Speaking of Champions Trophy, this is perhaps the first time we got to witness a world cricket tournament without the presence of the minnows in almost 5-6 years. Whether the intention of the ICC was to have only top notch cricket being played or whether they could not fit in a qualifier and a couple of extra matches in the schedule, the minnows have always played a major role in world cricket.
From leaking runs in abundance to beating the bigwigs or losing by unimaginable margins to bringing a dash of colour into tournaments (read Kenya and Holland), the minnows have enthralled us all for sure.
Looking at the best among the minnows, we have Ireland, a side which can give even the best in the business a run for their money. I have always personally enjoyed watching Ireland play specifically for two reasons. The first one being Dave Langford Smith’s ‘Furret dance’ and the next one being Eoin Morgan’s classy batting. It is however ironic that the latter can’t be witnessed anymore in their colours because he has been ‘promoted’ up the order to play for England.
Just one player would hardly make a difference to a side you may say, but arguing from the same perspective, England without a Cook or a Trott are certainly a ‘different’ side, aren’t they? I wonder how England fail to realise that the colonial era is all but over. With a great stock of homegrown players, they still bank on whatever little talent that these minnows produce and cut all competition even before it actually evolves.
The Poms will certainly say that they exchanged Ed Joyce for the latter. Perhaps the only similarity is that both of them are southpaws. When you compare their performances over the years, you will know how England made a lot more from this deal than Ireland ever will.
There were also talks during recent tournaments that England are also looking to land the 6ft 7 Irish fast bowler Boyd Rankin. Rankin has been spearheading the Irish attack with the old war horse Trent Johnston for quite some time now and his departure certainly would be a big blow for them.
Adding to their ‘to-do’ or ‘to-poach’ list of players are also Ireland’s top performers in recent times, Kevin O’Brien and George Dockrell. Both of whom were instrumental in their win against the mighty English in the 2011 World Cup. With Dockrell well established at Somerset, you know what’s coming.
England have already been the butt of a lot of jokes mocking the South African connection in their locker room. With hardly a handful of pure Englishmen in their team, England are putting their erstwhile colonial dominance and current multiculturalism to good use for potential talent.
It’s about time countries like Ireland stop acting as manufacturers to the bigger cricketing nations.
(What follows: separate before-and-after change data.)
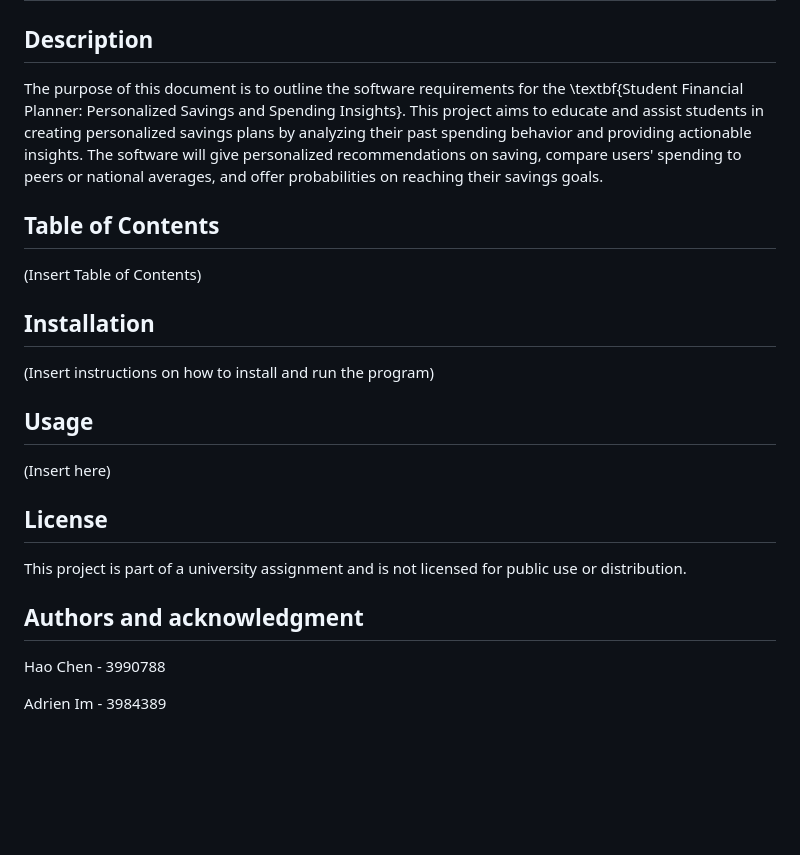
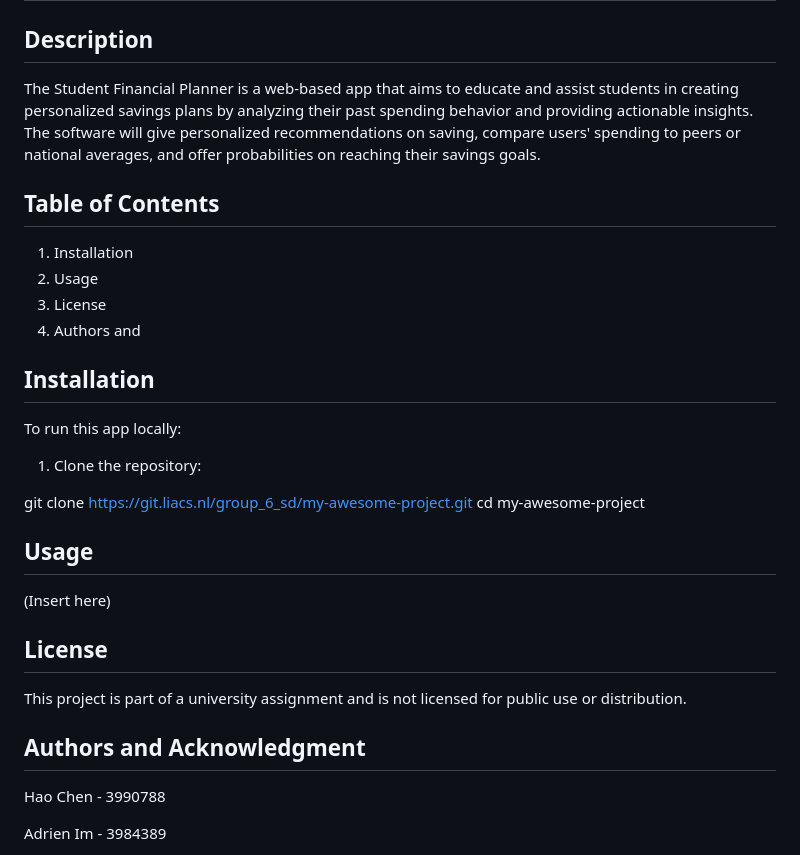
Before and after one commit to Yihui-Peng/EasySave, a Markdown page: README.md, the part around the change. Drawn GitHub-style; blank space fills up the shorter version.

```diff
--- a/README.md
+++ b/README.md
@@ -3,15 +3,22 @@
 
 ## Description
 
-The purpose of this document is to outline the software requirements for the \textbf{Student Financial Planner: Personalized Savings and Spending Insights}. This project aims to educate and assist students in creating personalized savings plans by analyzing their past spending behavior and providing actionable insights. The software will give personalized recommendations on saving, compare users' spending to peers or national averages, and offer probabilities on reaching their savings goals.
+The Student Financial Planner is a web-based app that aims to educate and assist students in creating personalized savings plans by analyzing their past spending behavior and providing actionable insights. The software will give personalized recommendations on saving, compare users' spending to peers or national averages, and offer probabilities on reaching their savings goals.
+
 
 ## Table of Contents
 
-(Insert Table of Contents)
+1. Installation
+2. Usage
+3. License
+4. Authors and
 
 ## Installation
+To run this app locally:
+1. Clone the repository:
 
-(Insert instructions on how to install and run the program)
+git clone https://git.liacs.nl/group_6_sd/my-awesome-project.git
+cd my-awesome-project
 
 ## Usage
 
@@ -20,7 +27,7 @@ The purpose of this document is to outline the software requirements for the \te
 ## License
 This project is part of a university assignment and is not licensed for public use or distribution.
 
-## Authors and acknowledgment
+## Authors and Acknowledgment
 Hao Chen - 3990788
 
 Adrien Im - 3984389
```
The ICC has to look into these aspects rather than debate about DRS for the next decade.
As for England, they need to find more Athertons, Goughs and Flintoffs rather then the Patels, Pietersens and Morgans. When a country celebrates the win of a Scot like its own (Murray) , you know what they’re hinting at.